Remember how people were somehow worried that it would run out and they might have to somehow live without the ultimate luxury?

Well, in a kind of distorted reflection of that primal yet apparently misguided fear, for the past few weeks we have been struggling to get prices from many of our best print partners across Europe and beyond.

They’re not being lazy, or have too much work… it’s rather that they don’t know how to build the paper element in to their quotes.

Last year the paper mills decided to throttle paper production – in truth that probably made sense given the pandemic and the doubt surrounding, well, everything as we knew it.

But now we are faced with a double edged problem that is impacting significantly on the industry – on the one hand we are being told that there is going to be a “substantial” price increase in September, so printers cannot commit to a price – and on the other, we are being told if we place an order now (mid-August 2021 for those of you only getting around to reading this now!) we might be lucky and get supplies in November, but more likely December…. and then, of course, the holidays will hot so it may be next year.

For the print industry paper is important. It’s hard to overstate quite how important. Paper and ink. If you’re missing either of those two components you simply can’t do your job.

And this is not just a European problem. Australian colleagues are being told they will have to wait 9 months for stocks.

A print facility is an expensive venture. A print facility without paper is just a black hole into which you throw money.

So for the time being we are going to have to accept of or both of the following realities. Either we wait to print until stocks become available; or we print on the available stock.
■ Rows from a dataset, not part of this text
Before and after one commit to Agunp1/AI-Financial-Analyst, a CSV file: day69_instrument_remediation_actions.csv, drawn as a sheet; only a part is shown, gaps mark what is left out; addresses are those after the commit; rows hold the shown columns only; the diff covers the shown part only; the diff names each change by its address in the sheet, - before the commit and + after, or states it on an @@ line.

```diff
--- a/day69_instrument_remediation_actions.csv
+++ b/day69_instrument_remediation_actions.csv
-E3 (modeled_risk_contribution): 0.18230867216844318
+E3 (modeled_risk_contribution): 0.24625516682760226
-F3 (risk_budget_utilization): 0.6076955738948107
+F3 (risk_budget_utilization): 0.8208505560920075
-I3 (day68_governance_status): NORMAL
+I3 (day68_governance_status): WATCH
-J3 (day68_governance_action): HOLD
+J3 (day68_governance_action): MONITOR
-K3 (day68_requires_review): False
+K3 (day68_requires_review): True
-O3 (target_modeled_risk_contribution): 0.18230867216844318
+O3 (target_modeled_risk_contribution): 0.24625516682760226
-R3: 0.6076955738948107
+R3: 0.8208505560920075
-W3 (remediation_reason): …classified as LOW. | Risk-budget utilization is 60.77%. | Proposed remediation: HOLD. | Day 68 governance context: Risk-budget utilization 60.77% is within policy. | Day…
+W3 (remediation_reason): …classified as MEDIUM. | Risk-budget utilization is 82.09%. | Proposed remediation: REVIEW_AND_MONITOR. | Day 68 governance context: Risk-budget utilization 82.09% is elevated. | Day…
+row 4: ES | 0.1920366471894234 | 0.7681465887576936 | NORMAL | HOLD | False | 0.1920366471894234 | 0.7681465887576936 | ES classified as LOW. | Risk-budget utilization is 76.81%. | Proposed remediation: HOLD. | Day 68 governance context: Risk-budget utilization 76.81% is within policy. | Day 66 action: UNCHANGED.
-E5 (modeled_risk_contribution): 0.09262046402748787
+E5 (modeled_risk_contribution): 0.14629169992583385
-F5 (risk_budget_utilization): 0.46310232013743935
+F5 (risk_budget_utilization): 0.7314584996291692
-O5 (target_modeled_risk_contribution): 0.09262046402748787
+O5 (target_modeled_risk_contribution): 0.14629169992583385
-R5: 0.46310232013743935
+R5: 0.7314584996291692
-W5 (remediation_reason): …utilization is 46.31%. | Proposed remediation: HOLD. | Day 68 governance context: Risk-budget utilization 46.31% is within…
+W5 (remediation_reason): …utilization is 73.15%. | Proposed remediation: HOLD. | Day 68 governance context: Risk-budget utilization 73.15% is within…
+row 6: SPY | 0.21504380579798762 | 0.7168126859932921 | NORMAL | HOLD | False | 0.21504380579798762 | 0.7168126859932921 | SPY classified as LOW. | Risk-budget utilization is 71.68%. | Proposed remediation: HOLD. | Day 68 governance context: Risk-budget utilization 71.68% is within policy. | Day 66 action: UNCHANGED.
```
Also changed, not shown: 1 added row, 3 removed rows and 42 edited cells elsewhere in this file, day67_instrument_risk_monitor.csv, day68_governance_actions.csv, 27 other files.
There are going to be a number of judgement calls being made with these two choices at their core in the coming weeks.

For those of us in the print industry, not having toilet paper now seems like an insignificant problem.